eCommerce landscape shift
In terms of geography, mature markets such as the USA, UK, Japan, Germany and France will continue to see healthy growth, with Compound Annual Growth Rate (CAGR) expected to increase to 6% in the UK and 14% in the USA. However, the biggest spikes in growth will be seen in emerging markets such as China, India, Russia, Brazil and Mexico: CAGR is predicted to increase to 17% in China and 30% in India. Despite what we see in GDP in these countries, eCommerce is thriving.
Cards have had a continual strong-hold as the major payment method in the global eCommerce market, but alternative payment usage has continued to rise, and the next five years will see this trend continuing – and even overtaking – card usage. Alternative payments are set to claim 55% of eCommerce turnover by 2019. However, this doesn’t mean that cards will become redundant. They are the payment instrument behind some of the more prominent alternative payment methods such as eWallets where customers simply prefer to aggregate choices into a wallet. Alternative payment usage is on the rise in every market. North America, long known for its card preference, is set to have the largest shift towards alternative payment method usage. In 2014, 28% of eCommerce turnover was made up of alternative payment transactions; in 2019 this will be 35%.
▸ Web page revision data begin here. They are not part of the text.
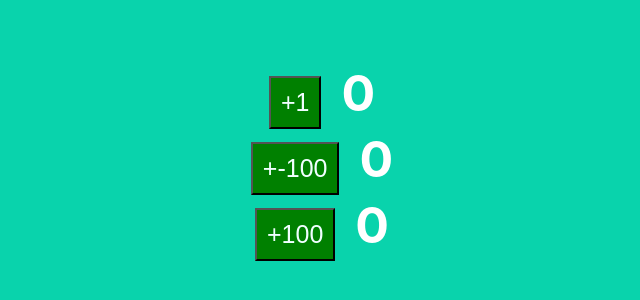
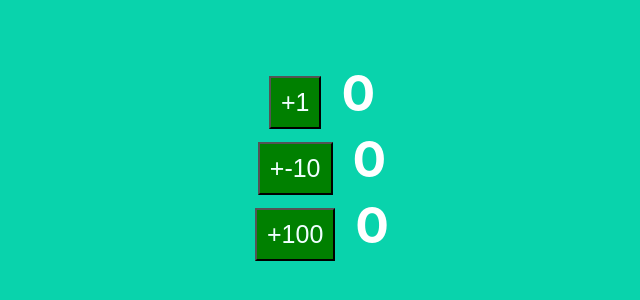
Before and after one commit to prameshmca5/spring-react, a React (Create React App) app: page / in a window 1280 px wide. Shown: the part 238-538 px from the top of the page, without its empty margins (308-948 px from the left). Built offline with nearby package versions, Linux system fonts and the light colour scheme.

Commit message:
Merge branch 'development' of C:\xampp7\htdocs\SpringbootReact\fullstackApps\spring-react with conflicts.

```diff
--- a/src/App.js
+++ b/src/App.js
@@ -11,7 +11,7 @@ class App extends Component{
         <div className="App">
           <header className="App-header">
               <Counter byinc={1}></Counter>
-              <Counter byinc={-100}></Counter>
+              <Counter byinc={-10}></Counter>
               <Counter byinc={100}></Counter>
 
           </header>
--- a/src/components/counter/Counter.jsx
+++ b/src/components/counter/Counter.jsx
@@ -7,14 +7,26 @@ class Counter extends Component {
         super();
         this.state = {
             counter: 0,
+            numbers  :[1, 2, 3, 4, 5]
 
         }
          this.increment = this.increment.bind(this);
+        const numbers = [1, 2, 3, 4, 5];
+        const listItems = numbers.map((number) =>
+            <li>{number}</li>
+        );
+    }
+
+    componentDidMount() {
+        this.setState(
+            { numbers: [8,9,7,6] }
+        )
     }
 
     render() {
         return(
             <div>
+                {this.state.numbers.map(data =>{console.log(data)})}
                 <button onClick={this.increment}>+{this.props.byinc}</button>
                 <span className="counter">{this.state.counter}</span>
 
```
Drilling down into specific payment types, eWallets will become the most popular payment method in the future: 27% of global transactions will take place using eWallets, with cards pushed to second place at 24%.
As well as offering consumers’ preferred method of payment, consideration needs to be given to the ease of use and accessibility of using these payment methods on different devices – whether that’s a smartphone, tablet or wearable device. There will be 11.6 billion mobile-connected devices by 20201. And 23% of the $2.4 trillion eCommerce market is expected to come from mobile devices.
Evolving billing models
For the digital content sector, understanding the shift in consumption and billing models is critical. The models that offer increased control over finances, reliability, security and the option to make spontaneous purchases are winning among consumers. Subsequently there are monetisation opportunities for content providers through different payment methods instead of the traditional pay-as-you-go such as subscriptions, micropayments and metered billing. However, they are all at different stages of adoption and so an evaluation of what works best for their customers and their business is needed.
The current usage levels for the following billing models are all set to increase by the following percentages: account on file (24% to 32%), subscription (11% to 19%), usage-based (13% to 25%), advertising (5% to 20%), personal information (4% to 14%) and micro-payments (15% to 29%).
Where consumers get frustrated, is when the user journey is poor, personalisation is intrusive, pricing is confusing and it just feels like poor value for money. As a result we are seeing specific demands for how these models evolve, including increased security of personal information, improved ability to avoid overspending and easier to understand transactions.
The preferences are also affected by the geography of the customer, and the type of content they are consuming. For example, 65% of consumers in Brazil would be interested in sharing personal data for free access to content, compared to just 32% in Japan. And 61% of social media subscribers would share their birth date for extra content, compared to 40% for publishing.
When thinking about subscriptions, there can be some customer resistance. 58% of consumers only want to pay for what they use, 39% do not want to commit to a long-term service and 25% are concerned about sharing personal information in the long-term. Subscription is a model that many consumers are familiar with, and it is on the rise, but there is growing interest for metered and micro-payments as customers strive to control what they pay for depending on what they use.
What this insight shows is customers want convenience, transparency and the option to say no or opt out altogether, whenever they decide. By understanding these consumer preferences – whether that’s for payment methods, billing models or the overall experience – and using this insight to evolve the offering, digital content businesses will be able to capitalise on this predicted eCommerce growth.
"Consumers are demanding more personalised, flexible, immediate and relevant experiences from their vendors, which is driving the rise in subscription models. However, successful vendors make sure they understand their customers in order to build memorable subscription experiences that drive loyalty and long term relationships. Subscribers are in control of what, when and how they gain access to the services available. Companies that don't get the payment methods right fall at the first hurdle. Working with the right partners can therefore be critical for commercial success".
John Phillips, GM EMEA, Zuora